Lajos Egri in 'The Art of Dramatic Writing', foreword, page x, xii, xii, first published in 1946 by Simon & Schuster, INC, USA

"The [director] concerned [ was ] rather surprised that I even asked for the [ script ] -- […] asking 'Since when do cameramen read scripts?' -- but only once have I accepted a film without seeing a script (or at least a treatment) first, and on that occasion I sorely regretted it."

Walter Lassally in 'Itinerant Cameraman', page 101, first published in 1987 by John Murray (Publishers) Ltd, London

"Images, music and voice-over move independently.[…] The visual flow is […] varied. [ The ] film interweaves crucial New Wave principles: the pictorial space is moral space; that morality is an unstable equilibrium between audacity and prudence; that morality can be non-judgemental; that morales are not rules, but serious games with calculated risks; and that personal structures only intersect with the political."

Raymond Durgnat in the introduction to Francois Truffaut's 'Jules et Jim', first published in English in 1968 by Lorrimer Publishing Inc., reissued in 1989 by Faber and Faber Limited, London

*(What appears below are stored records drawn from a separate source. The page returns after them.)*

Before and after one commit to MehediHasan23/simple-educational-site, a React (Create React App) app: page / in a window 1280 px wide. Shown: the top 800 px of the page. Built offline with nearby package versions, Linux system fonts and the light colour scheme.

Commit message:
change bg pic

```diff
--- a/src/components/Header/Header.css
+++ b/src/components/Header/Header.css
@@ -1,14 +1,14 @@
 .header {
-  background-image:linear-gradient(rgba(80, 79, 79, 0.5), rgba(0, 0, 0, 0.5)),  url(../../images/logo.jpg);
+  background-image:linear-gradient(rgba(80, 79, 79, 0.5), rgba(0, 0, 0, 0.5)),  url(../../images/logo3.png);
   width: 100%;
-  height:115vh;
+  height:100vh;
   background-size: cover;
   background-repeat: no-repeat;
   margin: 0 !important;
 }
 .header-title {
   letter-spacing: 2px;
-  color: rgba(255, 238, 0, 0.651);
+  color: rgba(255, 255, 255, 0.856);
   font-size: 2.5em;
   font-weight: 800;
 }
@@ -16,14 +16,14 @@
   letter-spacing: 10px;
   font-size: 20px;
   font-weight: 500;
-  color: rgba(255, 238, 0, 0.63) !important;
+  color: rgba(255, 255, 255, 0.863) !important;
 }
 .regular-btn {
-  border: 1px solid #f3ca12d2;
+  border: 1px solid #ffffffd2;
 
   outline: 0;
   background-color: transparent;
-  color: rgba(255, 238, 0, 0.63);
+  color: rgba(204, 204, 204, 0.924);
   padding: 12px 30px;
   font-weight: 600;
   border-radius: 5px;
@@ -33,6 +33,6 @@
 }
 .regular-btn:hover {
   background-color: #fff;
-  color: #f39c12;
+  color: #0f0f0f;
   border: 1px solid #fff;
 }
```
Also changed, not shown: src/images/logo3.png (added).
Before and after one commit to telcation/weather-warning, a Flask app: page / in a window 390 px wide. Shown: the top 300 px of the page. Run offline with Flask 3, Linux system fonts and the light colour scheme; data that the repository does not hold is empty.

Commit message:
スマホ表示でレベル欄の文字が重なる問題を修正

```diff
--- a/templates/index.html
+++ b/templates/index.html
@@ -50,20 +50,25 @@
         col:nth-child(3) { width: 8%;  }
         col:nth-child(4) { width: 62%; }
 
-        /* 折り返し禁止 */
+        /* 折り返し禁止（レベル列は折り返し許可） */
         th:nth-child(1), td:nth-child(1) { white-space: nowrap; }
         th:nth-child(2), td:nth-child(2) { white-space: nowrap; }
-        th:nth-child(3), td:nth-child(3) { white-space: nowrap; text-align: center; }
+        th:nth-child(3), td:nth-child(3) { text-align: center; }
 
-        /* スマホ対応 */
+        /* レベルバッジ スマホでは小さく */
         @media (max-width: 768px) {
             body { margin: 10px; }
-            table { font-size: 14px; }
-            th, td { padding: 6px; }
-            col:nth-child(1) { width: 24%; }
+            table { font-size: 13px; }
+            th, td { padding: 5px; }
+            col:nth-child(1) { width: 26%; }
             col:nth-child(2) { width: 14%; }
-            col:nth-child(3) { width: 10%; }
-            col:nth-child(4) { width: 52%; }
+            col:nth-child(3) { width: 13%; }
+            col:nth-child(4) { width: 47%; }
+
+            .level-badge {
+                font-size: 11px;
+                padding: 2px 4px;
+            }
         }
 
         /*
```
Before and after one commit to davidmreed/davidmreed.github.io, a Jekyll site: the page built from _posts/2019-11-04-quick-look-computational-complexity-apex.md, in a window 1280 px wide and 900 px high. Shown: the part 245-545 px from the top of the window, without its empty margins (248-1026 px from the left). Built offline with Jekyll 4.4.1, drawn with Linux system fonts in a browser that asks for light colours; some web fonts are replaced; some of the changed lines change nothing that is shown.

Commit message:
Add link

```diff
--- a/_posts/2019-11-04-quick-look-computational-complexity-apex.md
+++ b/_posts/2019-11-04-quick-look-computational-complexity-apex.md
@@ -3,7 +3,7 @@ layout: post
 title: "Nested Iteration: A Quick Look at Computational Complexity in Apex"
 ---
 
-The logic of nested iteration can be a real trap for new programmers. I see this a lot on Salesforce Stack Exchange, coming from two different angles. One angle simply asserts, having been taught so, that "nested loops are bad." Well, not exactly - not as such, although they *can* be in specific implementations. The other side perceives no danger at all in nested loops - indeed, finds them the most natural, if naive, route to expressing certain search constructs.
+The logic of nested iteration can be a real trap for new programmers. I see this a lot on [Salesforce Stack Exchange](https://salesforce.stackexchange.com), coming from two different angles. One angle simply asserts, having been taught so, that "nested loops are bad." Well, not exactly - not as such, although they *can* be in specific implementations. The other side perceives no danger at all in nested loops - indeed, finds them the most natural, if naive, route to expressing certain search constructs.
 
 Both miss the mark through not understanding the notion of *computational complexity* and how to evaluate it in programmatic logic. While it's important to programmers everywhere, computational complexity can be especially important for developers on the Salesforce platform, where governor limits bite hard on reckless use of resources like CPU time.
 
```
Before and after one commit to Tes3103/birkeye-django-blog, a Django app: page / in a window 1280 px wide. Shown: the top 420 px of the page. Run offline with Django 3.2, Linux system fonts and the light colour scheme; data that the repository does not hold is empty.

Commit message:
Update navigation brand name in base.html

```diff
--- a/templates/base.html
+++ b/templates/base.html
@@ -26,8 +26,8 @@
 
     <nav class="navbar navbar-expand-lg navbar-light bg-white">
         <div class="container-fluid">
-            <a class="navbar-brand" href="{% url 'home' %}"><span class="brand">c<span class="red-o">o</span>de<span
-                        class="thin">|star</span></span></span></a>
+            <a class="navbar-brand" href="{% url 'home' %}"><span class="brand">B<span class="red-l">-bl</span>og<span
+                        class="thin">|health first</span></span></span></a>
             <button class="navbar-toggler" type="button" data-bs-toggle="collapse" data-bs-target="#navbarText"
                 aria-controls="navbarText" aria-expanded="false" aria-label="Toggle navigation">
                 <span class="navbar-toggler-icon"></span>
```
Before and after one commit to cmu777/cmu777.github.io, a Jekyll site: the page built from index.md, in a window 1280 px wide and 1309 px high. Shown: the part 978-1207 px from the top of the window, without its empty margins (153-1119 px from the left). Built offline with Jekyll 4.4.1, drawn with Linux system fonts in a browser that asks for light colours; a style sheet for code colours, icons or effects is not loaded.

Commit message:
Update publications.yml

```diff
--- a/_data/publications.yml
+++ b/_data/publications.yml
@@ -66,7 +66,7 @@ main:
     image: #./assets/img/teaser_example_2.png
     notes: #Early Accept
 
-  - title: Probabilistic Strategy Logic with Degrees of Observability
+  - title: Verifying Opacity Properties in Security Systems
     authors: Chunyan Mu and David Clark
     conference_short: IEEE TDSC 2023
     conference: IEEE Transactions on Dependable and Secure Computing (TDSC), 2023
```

"With tea, just like wine, you are dealing with terroir. The composition of the terrain and climate are crucial for the development of certain characteristics. Handpicked, traditionally produced tea from a reliable region are at the base, always. Quality tea is affordable luxury. You can drink great tea for the same price as bad wine."

Robert Schinkel in 'Exclusief, informatie magazine Sligro, Nr 15', page 29, published by Sligro B.V.